Problem to work on: Filter the data for lines with the word "absolute", then copy every line so identified.

++++++++++++++++++++

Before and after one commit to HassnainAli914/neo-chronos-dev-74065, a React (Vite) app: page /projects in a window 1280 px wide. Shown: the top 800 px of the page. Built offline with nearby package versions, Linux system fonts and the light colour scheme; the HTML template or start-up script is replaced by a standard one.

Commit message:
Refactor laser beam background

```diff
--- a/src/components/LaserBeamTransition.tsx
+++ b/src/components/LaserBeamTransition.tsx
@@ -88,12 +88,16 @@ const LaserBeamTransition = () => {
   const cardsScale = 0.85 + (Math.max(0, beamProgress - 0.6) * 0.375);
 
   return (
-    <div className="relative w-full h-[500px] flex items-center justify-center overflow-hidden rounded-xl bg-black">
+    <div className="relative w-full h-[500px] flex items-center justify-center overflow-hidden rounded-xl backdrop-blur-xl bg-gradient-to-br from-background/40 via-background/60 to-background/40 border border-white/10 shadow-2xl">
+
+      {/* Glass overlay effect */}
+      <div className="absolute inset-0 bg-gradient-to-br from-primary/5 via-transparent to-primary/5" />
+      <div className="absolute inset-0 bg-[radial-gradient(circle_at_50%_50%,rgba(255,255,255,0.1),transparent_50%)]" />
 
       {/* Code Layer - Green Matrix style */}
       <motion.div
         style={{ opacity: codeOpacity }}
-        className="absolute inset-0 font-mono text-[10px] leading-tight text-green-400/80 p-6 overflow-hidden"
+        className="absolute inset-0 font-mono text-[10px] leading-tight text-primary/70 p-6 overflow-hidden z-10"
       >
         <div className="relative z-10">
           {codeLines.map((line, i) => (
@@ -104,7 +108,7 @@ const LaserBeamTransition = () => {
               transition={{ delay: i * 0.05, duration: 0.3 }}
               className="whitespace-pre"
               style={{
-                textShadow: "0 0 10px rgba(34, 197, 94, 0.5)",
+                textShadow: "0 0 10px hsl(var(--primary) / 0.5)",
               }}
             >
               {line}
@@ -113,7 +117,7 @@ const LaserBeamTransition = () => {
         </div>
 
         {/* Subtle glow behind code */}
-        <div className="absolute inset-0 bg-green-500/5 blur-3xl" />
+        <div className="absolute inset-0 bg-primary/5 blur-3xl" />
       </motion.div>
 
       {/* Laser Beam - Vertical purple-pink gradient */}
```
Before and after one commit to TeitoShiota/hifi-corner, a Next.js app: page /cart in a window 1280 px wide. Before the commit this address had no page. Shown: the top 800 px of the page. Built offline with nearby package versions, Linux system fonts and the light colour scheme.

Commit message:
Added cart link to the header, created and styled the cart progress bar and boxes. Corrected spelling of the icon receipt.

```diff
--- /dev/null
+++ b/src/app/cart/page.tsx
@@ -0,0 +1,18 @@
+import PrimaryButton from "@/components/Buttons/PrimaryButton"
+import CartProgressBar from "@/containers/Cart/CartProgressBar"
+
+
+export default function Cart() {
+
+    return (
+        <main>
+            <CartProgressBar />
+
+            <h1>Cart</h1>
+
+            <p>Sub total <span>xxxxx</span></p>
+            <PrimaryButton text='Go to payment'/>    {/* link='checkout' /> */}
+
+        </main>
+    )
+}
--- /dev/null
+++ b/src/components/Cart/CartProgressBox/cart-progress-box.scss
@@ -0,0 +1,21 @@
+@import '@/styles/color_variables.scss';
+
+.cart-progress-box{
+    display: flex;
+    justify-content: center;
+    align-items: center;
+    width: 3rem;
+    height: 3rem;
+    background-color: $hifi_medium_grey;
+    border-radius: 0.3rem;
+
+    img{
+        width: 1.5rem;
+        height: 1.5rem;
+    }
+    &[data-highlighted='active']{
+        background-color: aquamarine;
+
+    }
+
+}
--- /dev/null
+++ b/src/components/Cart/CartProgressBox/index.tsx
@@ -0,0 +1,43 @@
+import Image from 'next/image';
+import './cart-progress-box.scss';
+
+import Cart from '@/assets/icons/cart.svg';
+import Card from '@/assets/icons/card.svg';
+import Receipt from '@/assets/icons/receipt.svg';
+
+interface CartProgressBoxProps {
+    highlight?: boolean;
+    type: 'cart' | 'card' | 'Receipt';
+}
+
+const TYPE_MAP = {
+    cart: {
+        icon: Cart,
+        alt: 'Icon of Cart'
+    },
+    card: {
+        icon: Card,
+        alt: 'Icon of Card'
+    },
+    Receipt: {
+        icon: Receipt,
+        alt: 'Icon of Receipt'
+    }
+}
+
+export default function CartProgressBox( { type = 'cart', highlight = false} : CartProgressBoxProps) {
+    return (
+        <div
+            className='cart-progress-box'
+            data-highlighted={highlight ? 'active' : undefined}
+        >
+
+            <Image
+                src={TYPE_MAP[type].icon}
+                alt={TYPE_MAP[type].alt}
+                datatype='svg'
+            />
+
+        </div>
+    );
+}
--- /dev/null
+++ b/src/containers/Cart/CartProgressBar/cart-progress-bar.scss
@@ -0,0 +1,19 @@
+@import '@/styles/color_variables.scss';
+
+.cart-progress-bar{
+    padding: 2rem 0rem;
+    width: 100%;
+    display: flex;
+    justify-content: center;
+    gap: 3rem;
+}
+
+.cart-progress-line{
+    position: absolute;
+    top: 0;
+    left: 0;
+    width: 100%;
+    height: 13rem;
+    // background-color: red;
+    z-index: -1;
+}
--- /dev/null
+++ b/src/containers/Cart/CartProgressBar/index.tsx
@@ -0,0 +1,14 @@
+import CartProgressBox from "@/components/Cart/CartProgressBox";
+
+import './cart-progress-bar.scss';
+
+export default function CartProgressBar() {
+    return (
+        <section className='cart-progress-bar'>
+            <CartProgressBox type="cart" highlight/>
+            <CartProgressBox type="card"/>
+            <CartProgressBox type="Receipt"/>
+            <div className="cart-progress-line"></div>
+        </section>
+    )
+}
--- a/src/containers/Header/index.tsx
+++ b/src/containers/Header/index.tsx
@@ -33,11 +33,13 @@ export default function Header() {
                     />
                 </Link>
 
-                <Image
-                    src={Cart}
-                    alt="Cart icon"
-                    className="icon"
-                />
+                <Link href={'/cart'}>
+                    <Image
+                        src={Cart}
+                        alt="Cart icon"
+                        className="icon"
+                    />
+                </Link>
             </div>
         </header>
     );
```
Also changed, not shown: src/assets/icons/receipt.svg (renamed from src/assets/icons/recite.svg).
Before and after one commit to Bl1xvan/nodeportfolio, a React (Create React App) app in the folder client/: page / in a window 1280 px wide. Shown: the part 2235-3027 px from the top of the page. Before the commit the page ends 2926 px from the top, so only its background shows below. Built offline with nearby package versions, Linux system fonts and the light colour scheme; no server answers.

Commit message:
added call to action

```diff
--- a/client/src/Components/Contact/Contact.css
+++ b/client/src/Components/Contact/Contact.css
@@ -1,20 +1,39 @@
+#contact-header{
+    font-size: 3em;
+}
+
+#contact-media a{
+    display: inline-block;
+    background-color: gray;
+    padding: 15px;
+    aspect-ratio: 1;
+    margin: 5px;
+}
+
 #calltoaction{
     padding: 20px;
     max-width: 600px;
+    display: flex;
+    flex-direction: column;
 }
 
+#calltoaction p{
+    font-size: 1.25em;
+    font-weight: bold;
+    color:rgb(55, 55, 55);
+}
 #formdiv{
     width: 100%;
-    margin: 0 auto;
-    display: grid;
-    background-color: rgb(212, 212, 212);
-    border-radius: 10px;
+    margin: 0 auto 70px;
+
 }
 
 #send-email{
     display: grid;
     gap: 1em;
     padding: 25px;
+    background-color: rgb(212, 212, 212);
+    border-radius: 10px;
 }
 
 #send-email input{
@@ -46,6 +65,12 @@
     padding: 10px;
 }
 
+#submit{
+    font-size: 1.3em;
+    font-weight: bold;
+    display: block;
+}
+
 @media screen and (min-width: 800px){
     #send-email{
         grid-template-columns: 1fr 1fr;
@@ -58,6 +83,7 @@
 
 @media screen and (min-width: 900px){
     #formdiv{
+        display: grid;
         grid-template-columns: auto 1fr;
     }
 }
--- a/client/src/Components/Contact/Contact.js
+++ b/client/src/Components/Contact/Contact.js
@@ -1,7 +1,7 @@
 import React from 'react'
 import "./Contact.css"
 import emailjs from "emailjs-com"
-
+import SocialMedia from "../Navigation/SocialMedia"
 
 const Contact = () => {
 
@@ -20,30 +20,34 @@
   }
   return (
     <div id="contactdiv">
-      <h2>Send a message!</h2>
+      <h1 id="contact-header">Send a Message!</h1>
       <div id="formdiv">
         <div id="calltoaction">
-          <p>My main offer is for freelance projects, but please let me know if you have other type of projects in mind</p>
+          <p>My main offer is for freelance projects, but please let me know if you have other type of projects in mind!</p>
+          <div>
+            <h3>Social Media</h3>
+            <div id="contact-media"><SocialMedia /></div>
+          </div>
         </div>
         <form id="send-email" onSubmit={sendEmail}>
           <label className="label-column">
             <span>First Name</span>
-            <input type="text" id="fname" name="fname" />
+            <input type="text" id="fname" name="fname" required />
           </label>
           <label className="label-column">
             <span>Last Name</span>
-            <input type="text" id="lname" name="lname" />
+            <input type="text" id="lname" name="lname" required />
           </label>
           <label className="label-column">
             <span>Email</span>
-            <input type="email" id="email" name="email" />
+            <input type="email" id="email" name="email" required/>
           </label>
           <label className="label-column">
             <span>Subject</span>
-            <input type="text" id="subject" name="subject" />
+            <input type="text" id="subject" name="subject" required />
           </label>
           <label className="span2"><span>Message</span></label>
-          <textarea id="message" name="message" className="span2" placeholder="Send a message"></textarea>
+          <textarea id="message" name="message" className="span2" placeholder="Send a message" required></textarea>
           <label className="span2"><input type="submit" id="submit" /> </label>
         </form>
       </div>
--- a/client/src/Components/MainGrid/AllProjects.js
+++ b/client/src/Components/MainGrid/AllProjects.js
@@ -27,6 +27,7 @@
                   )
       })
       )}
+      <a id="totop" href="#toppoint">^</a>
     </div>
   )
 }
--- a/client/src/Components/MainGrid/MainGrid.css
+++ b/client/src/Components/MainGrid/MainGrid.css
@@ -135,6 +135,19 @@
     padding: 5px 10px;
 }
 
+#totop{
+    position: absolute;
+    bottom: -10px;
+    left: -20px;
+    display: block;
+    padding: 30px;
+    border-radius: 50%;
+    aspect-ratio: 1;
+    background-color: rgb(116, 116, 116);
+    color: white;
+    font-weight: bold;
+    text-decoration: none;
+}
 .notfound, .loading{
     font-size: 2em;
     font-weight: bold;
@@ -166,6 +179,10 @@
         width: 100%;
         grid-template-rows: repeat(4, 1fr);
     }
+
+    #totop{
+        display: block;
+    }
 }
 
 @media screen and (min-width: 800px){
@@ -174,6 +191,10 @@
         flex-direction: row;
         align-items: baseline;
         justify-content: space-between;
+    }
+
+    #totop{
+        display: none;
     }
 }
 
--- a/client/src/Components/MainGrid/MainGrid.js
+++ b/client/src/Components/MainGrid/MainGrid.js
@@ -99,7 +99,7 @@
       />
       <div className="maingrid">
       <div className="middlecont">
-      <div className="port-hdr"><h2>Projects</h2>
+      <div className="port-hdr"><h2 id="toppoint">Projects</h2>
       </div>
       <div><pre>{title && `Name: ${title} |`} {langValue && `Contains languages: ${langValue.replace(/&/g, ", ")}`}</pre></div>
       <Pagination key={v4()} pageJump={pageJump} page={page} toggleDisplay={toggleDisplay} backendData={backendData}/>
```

++++++++++++++++++++

Exercise output:
+      <div className="absolute inset-0 bg-gradient-to-br from-primary/5 via-transparent to-primary/5" />
+      <div className="absolute inset-0 bg-[radial-gradient(circle_at_50%_50%,rgba(255,255,255,0.1),transparent_50%)]" />
-        className="absolute inset-0 font-mono text-[10px] leading-tight text-green-400/80 p-6 overflow-hidden"
+        className="absolute inset-0 font-mono text-[10px] leading-tight text-primary/70 p-6 overflow-hidden z-10"
-        <div className="absolute inset-0 bg-green-500/5 blur-3xl" />
+        <div className="absolute inset-0 bg-primary/5 blur-3xl" />
+    position: absolute;
+    position: absolute;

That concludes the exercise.